However, installing an aftermarket part may not void your vehicle warranty on its own. The Magnuson-Moss Warranty Act is a federal law that outlines rules and standards for consumer product warranties. The act prohibits warrantors from conditioning vehicle coverage on the use of authorized repair services and/or authorized replacement parts if the services and parts are not covered by the warranty. But it’s important to keep in mind that the warrantor can deny coverage if a vehicle defect or damage was caused by the use of unauthorized parts.
Therefore, you run a risk when installing aftermarket parts or using aftermarket accessories with your vehicle. If your warrantor can prove that a vehicle defect or damage was caused by the use of the aftermarket part, it will not be covered.
2. Altering the Odometer
Tampering with or altering your odometer will typically void your vehicle warranty. Many vehicle warranties, for example, will cover warranty service for a certain period of time or for a certain number of miles, typically whichever comes first. So if you tamper with the odometer by turning back the mileage or altering it in any other way, you will void your warranty.
This is important to keep in mind if you are purchasing a vehicle from someone other than a reputable, authorized dealer. A seller, for instance, may intentionally roll back the odometer to make it appear to the buyer the vehicle has less mileage than it actually does. So be cautious when buying used vehicles and only purchase from a seller you trust.
3. Using Improper Fluids
Proper maintenance is a key part of ensuring your vehicle warranty remains valid. Part of that is using the proper fluids. While you can change your own oil, for instance, you should be sure that you’re putting the correct type of oil in your vehicle.
Likewise, if you accidentally fill your gas tank with diesel fuel at the gas pump, it could affect your warranty coverage. Be sure to check your owner’s manual for how to properly maintain your vehicle, always use the correct fluids, and change your fluids according to the recommended maintenance schedule.
Three Modifications That Typically Won’t Void Your Warranty
1. Exterior Modifications
When you purchase a new car, it’s natural to want to personalize it and make it feel like yours. Most exterior vehicle modifications that only alter the appearance of the vehicle, not its function, will not void your warranty. For instance, if you want to paint your vehicle another color, add a design, or customize its trim, your vehicle warranty should remain intact.
If you want to alter your vehicle’s look to match your personality and style, you should feel free to do so. Just be sure that the modifications you make do not alter the vehicle’s performance or function in any way.
You may find that you want to upgrade your vehicle’s lighting.
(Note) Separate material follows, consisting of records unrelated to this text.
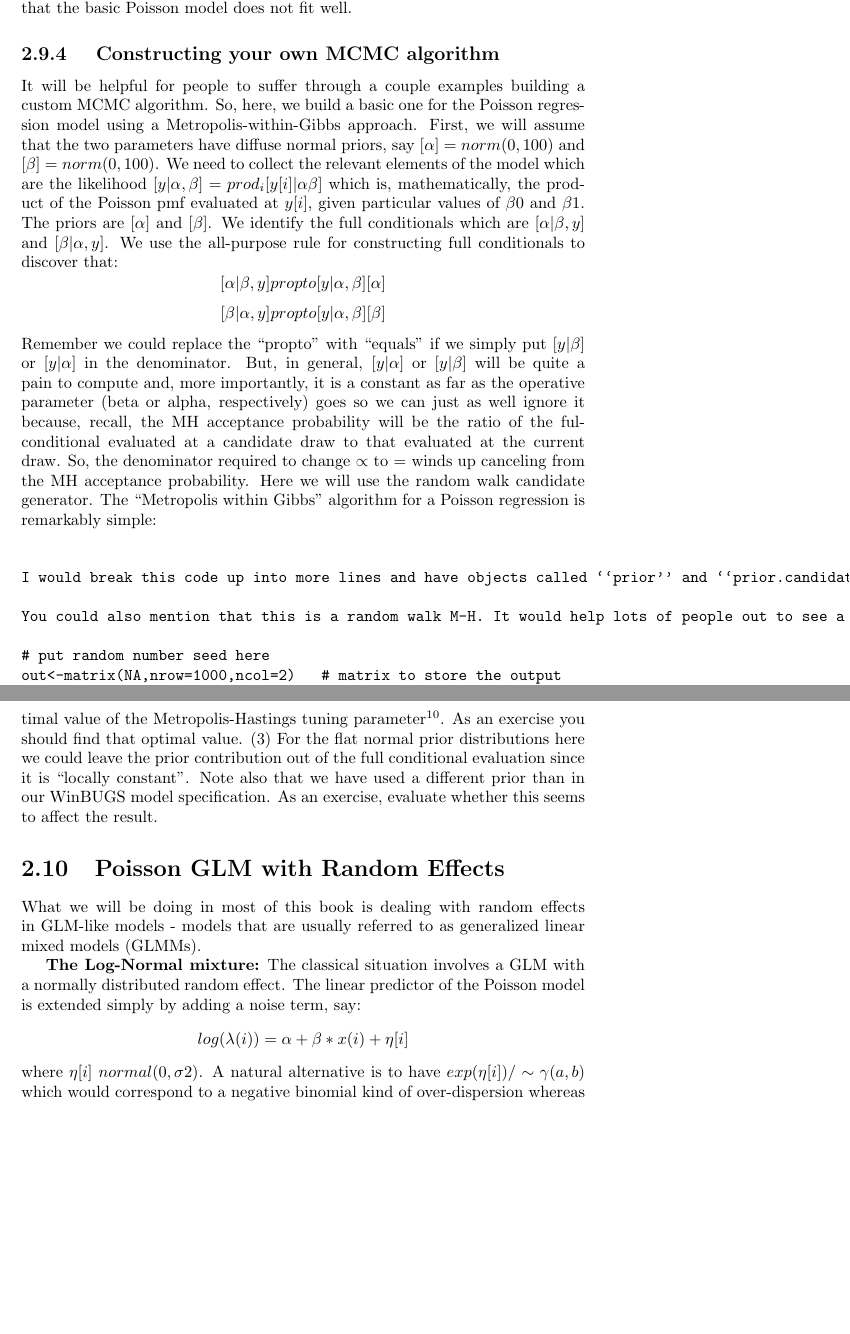
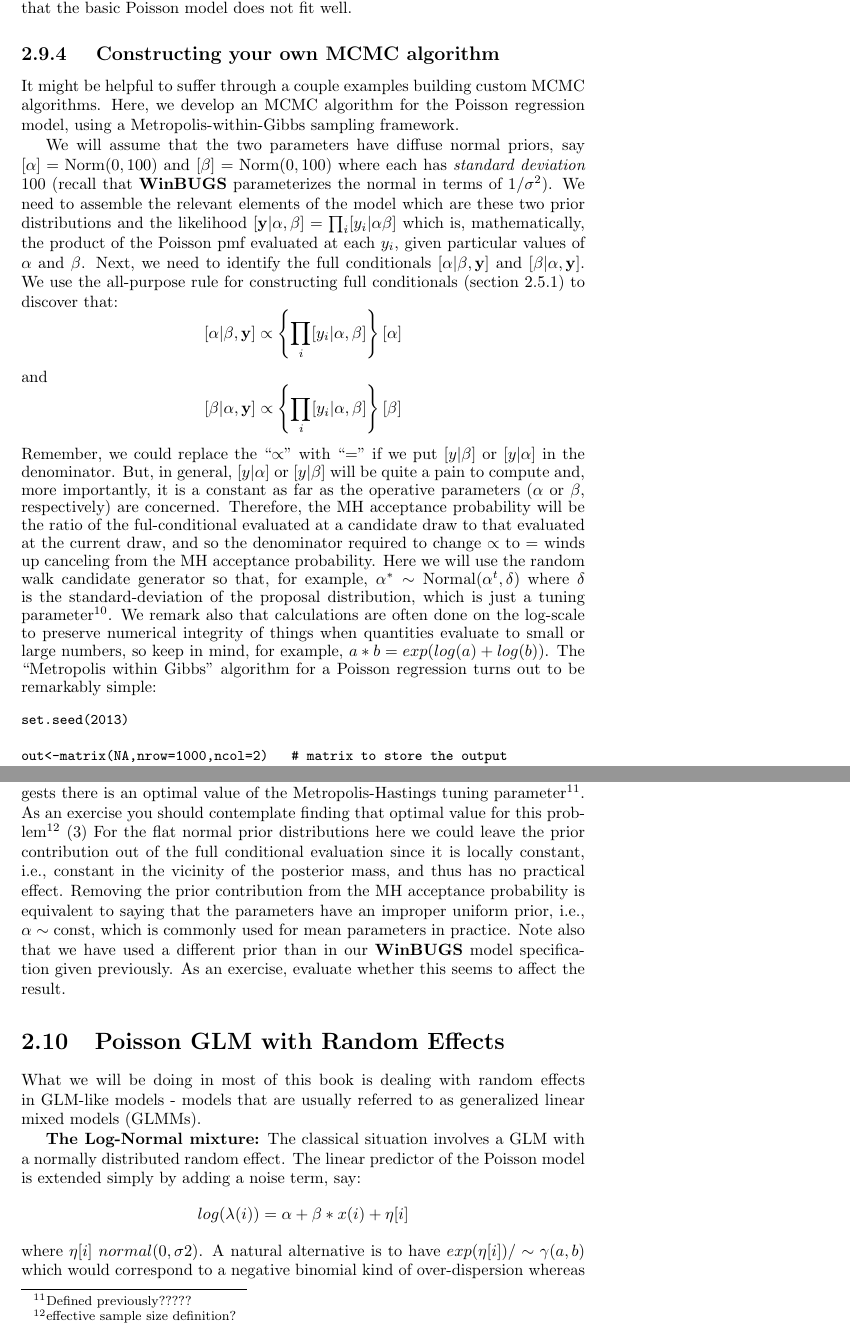
Before and after one commit to jaroyle/scrbook, a LaTeX thesis (SCR-book.tex, which reads Ch2/Ch2.tex): two parts of pages 37 and 39 of 101, joined at a grey line, cut so that both start at the same text, the shorter picture padded with empty space. Compiled offline with pdfLaTeX; a LaTeX package or settings file that is missing is left out.

Commit message:
lots of chapter 2 edits and re-doing analyses

```diff
--- a/Ch2/Ch2.tex
+++ b/Ch2/Ch2.tex
@@ -1574,70 +1574,99 @@ for this data set, is 0, which was 1.0 in this case (calculation
 omitted). This suggests that the basic Poisson model does not fit
 well.
 
-
 \subsection{ Constructing your own MCMC algorithm}
 
-It will be helpful for people to suffer through a couple examples
-building a custom MCMC algorithm. So, here, we build a basic one for
-the Poisson regression model using a Metropolis-within-Gibbs
-approach. First, we will assume that the two parameters have diffuse
-normal priors, say $[\alpha] = norm(0,100)$ and $[\beta]=norm(0,100)$.
-We need to collect the relevant elements of the model which are the
-likelihood $[y|\alpha,\beta] = prod_{i} [y[i]|\alpha\beta] $ which is,
-mathematically, the product of the Poisson pmf evaluated at $y[i]$,
-given particular values of $\beta0$ and $\beta1$. The priors are
-$[\alpha]$ and $[\beta]$. We identify the full conditionals which are
-$[\alpha|\beta, y]$ and $[\beta|\alpha,y]$.  We use the all-purpose
-rule for constructing full conditionals to discover that:
-\[
- [\alpha|\beta,y] propto [y|\alpha,\beta][\alpha]
-\]
-\[
- [\beta|\alpha,y] propto [y|\alpha,\beta][\beta]
-\]
-Remember we could replace the ``propto'' with ``equals'' if we simply
+It might be helpful to suffer through a couple examples
+building custom MCMC algorithms. Here, we develop an MCMC algorithm
+for
+the Poisson regression model, using a Metropolis-within-Gibbs sampling framework.
+
+We will assume that the two parameters have diffuse
+normal priors, say $[\alpha] = \mbox{Norm}(0,100)$ and
+$[\beta]=\mbox{Norm}(0,100)$ where each has {\it standard deviation}
+100 (recall that {\bf WinBUGS} parameterizes the normal in terms of $1/\sigma^{2}$).
+We need to assemble the relevant elements of the model which are these
+two prior distributions and the
+likelihood $[{\bf y}|\alpha,\beta] = \prod_{i} [y_i|\alpha \beta] $ which is,
+mathematically, the product of the Poisson pmf evaluated at each $y_i$,
+given particular values of $\alpha$ and $\beta$.
+Next, we need to identify the full conditionals
+$[\alpha|\beta, {\bf y}]$ and $[\beta|\alpha,{\bf y}]$.  We use the all-purpose
+rule for constructing full conditionals
+(section \ref{glms.sec.rules})
+ to discover that:
+\[
+ [\alpha|\beta,{\bf y}] \propto \left\{ \prod_{i} [y_{i}|\alpha,\beta]\right\}[\alpha]
+\]
+and
+\[
+ [\beta|\alpha,{\bf y}] \propto \left\{ \prod_{i}
+   [y_{i}|\alpha,\beta]\right\} [\beta]
+\]
+Remember, we could replace the ``$\propto$'' with ``$=$'' if we
 put $[y|\beta]$ or $[y|\alpha]$ in the denominator. But, in general,
 $[y|\alpha]$ or $[y|\beta]$ will be quite a pain to compute and, more
-importantly, it is a constant as far as the operative parameter (beta
-or alpha, respectively) goes so we can just as well ignore it because,
-recall, the MH acceptance probability will be the ratio of the
+importantly, it is a constant as far as the operative parameters
+($\alpha$ or $\beta$,
+respectively) are concerned. Therefore,
+the MH acceptance probability will be the ratio of the
 ful-conditional evaluated at a candidate draw to that evaluated at the
-current draw. So, the denominator required to change $\propto$ to $=$
-winds up canceling from the MH acceptance probability.  Here we will
-use the random walk candidate generator.  The ``Metropolis within
-Gibbs'' algorithm for a Poisson regression is remarkably simple:
-
-
-
+current draw, and so the denominator required to change $\propto$ to $=$
+winds up canceling from the MH acceptance probability.
+Here we will
+use the random walk candidate generator so that, for example,
+ $\alpha^{*} \sim \mbox{Normal}(\alpha^{t},\delta)$ where $\delta$ is
+ the standard-deviation of the proposal distribution, which is just a
+ tuning parameter\footnote{
+It would help
+lots of people out to see a non-symmetric proposal distribution, and
+the extra step needed to account for it.
+}.
+We remark also that calculations are often done on the log-scale to
+preserve numerical integrity of things when quantities evaluate to
+small or large numbers, so keep in mind, for example,
+$a*b = exp(log(a) + log(b))$.
+ The ``Metropolis within
+Gibbs'' algorithm for a Poisson regression turns out to be  remarkably simple:
+{\small
 \begin{verbatim}
-
-I would break this code up into more lines and have objects called ``prior'' and ``prior.candidate'' and ``lambda'' and ``likelihood.candidate''. Annoying stuff that will make it easier for people to understand. Also, remind people that $lik*prior = exp(log(like)+log(prior))$. Lots of people have been running around in the woods for years with traps, and have forgotten math.
-
-You could also mention that this is a random walk M-H. It would help lots of people out to see a non-symmetric proposal distribution, and the extra step needed to account for it.
-
-# put random number seed here
+set.seed(2013)
+
 out<-matrix(NA,nrow=1000,ncol=2)   # matrix to store the output
-beta0<- -1                         # starting values
-beta1<- -.8
+alpha<- -1                         # starting values
+beta <- -.8
 
 # begin the MCMC loop ; do 1000 iterations
 for(i in 1:1000){
 
-# update the beta0 parameter
-lik.curr<- sum(log(dpois(y,exp(beta0+beta1*habitat))))
-prior.curr<- log(dnorm(beta0,0,100))
-beta0c<-rnorm(1,beta0,.25)         # generate candidate
-lik.cand<- sum(log(dpois(y,exp(beta0c+beta1*habitat))))
-prior.cand<- log(dnorm(beta0c,0,100))
-if(runif(1)< exp(lik.cand+prior.cand-lik.curr-prior.curr)) beta0<-beta0c
-
-# update the beta1 parameter
-lik.curr<- sum(log(dpois(y,exp(beta0+beta1*habitat))))
-prior.curr<- log(dnorm(beta1,0,100))
-beta1c<-rnorm(1,beta1,.25)
-lik.cand<- sum(log(dpois(y,exp(beta0+beta1c*habitat))))
-prior.cand<- log(dnorm(beta1c,0,100))
-if(runif(1)< exp(lik.cand+prior.cand-lik.curr-prior.curr)) beta1<-beta1c
-out[i,]<-c(beta0,beta1)             # save the current values
+# update the alpha parameter
+lambda<- exp(alpha+beta*habitat)
+lik.curr<- sum(log(dpois(y,lambda)))
+prior.curr<- log(dnorm(alpha,0,100))
+alpha.cand<-rnorm(1,alpha,.25)         # generate candidate
+lambda.cand<- exp(alpha.cand + beta*habitat)
+lik.cand<- sum(log(dpois(y,lambda.cand)))
+prior.cand<- log(dnorm(alpha.cand,0,100))
+mhratio<- exp(lik.cand +prior.cand - lik.curr-prior.curr)
+if(runif(1)< mhratio)
+     alpha<-alpha.cand
+
+# update the beta parameter
+lik.curr<- sum(log(dpois(y,exp(alpha+beta*habitat))))
+prior.curr<- log(dnorm(beta,0,100))
+beta.cand<-rnorm(1,beta,.25)
+lambda.cand<- exp(alpha+beta.cand*habitat)
+lik.cand<- sum(log(dpois(y,lambda.cand)))
+prior.cand<- log(dnorm(beta.cand,0,100))
+mhratio<- exp(lik.cand + prior.cand - lik.curr - prior.curr)
+if(runif(1)< mhratio)
+     beta<-beta.cand
+
+out[i,]<-c(alpha,beta)             # save the current values
 }
+
+
+plot(out[,1],ylim=c(-1.5,3.3),type="l",lwd=2,ylab="parameter value",
+     xlab="MCMC iteration")
+lines(out[,2],lwd=2,col="red")
 \end{verbatim}
@@ -1690 +1733,3 @@ the proposal variance term is important. Small values lead to much
 better mixing but it should be noted that values that are too small
+will slow down burn-in and also lead to high correlation.
+This suggests there is
@@ -1693,9 +1736,18 @@ tended to get the parameters stuck in one spot. This suggests there is
 an optimal value of the Metropolis-Hastings tuning
-parameter\footnote{Defined previously?}. As an exercise you should
-find that optimal value. (3) For the flat normal prior distributions
+parameter\footnote{Defined previously?????}. As an exercise you should
+contemplate finding that optimal value for this
+problem\footnote{effective sample size definition?}
+(3) For the flat normal prior distributions
 here we could leave the prior contribution out of the full conditional
-evaluation since it is ``locally constant''. Note also that we have
-used a different prior than in our WinBUGS model specification. As an
+evaluation since it is locally constant, i.e., constant in the vicinity of
+the posterior mass, and thus has no practical effect. Removing the
+prior contribution from the MH acceptance probability is equivalent to
+saying that the parameters have an improper uniform prior, i.e.,
+$\alpha \sim \mbox{const}$, which is commonly used for mean parameters
+in practice.
+Note also that we have
+used a different prior than in our {\bf WinBUGS} model specification
+given previously. As an
 exercise, evaluate whether this seems to affect the result.
 
 \section{Poisson GLM with Random Effects}
```
Also changed, not shown: Ch2/figs/MCMC1.PNG (deleted), Ch2/figs/MCMC2.PNG (deleted), Ch2/figs/MCMC3.PNG (deleted), Ch2/previewCh2.pdf, Ch2/Ch2.tex (70 more changed lines), 2 other files.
Enhancing the headlights or taillights of your vehicle can improve safety by helping you see better at night. For instance, LED lights are typically brighter than halogen bulbs. They also cover a wider area, meaning roadsides are usually illuminated better. They can also help conserve energy so that you have to change the bulbs less often. An added benefit? It’s unlikely to void your warranty so you can change your vehicle lights with peace of mind.
You may find that you want to switch out the wheels on your vehicle for a smoother ride. Good news— changing out your wheels is unlikely to void your vehicle warranty.
Lightweight wheels can improve fuel efficiency and vehicle performance. But you may simply want to change out your wheels because you prefer a different aesthetic. That’s okay, too. Whatever your reasons for making the change, your vehicle warranty should remain unaffected.
This is an overview of just a few of the vehicle modifications that will and will not void your vehicle warranty. Have more questions about what you should or should not do when it comes to buying a new vehicle? Reach out to your local dealership and ask. They can let you know what is covered by your vehicle warranty when you purchase a new or pre-owned car or truck.
If you live in Oregon and have questions about your Toyota vehicle warranty, the team at Beaverton Toyota can help. In the market for a new vehicle? We can help with that too. Visit our lot and let’s find you a brand-new set of wheels. Of course, if you want to change those wheels out later, you can!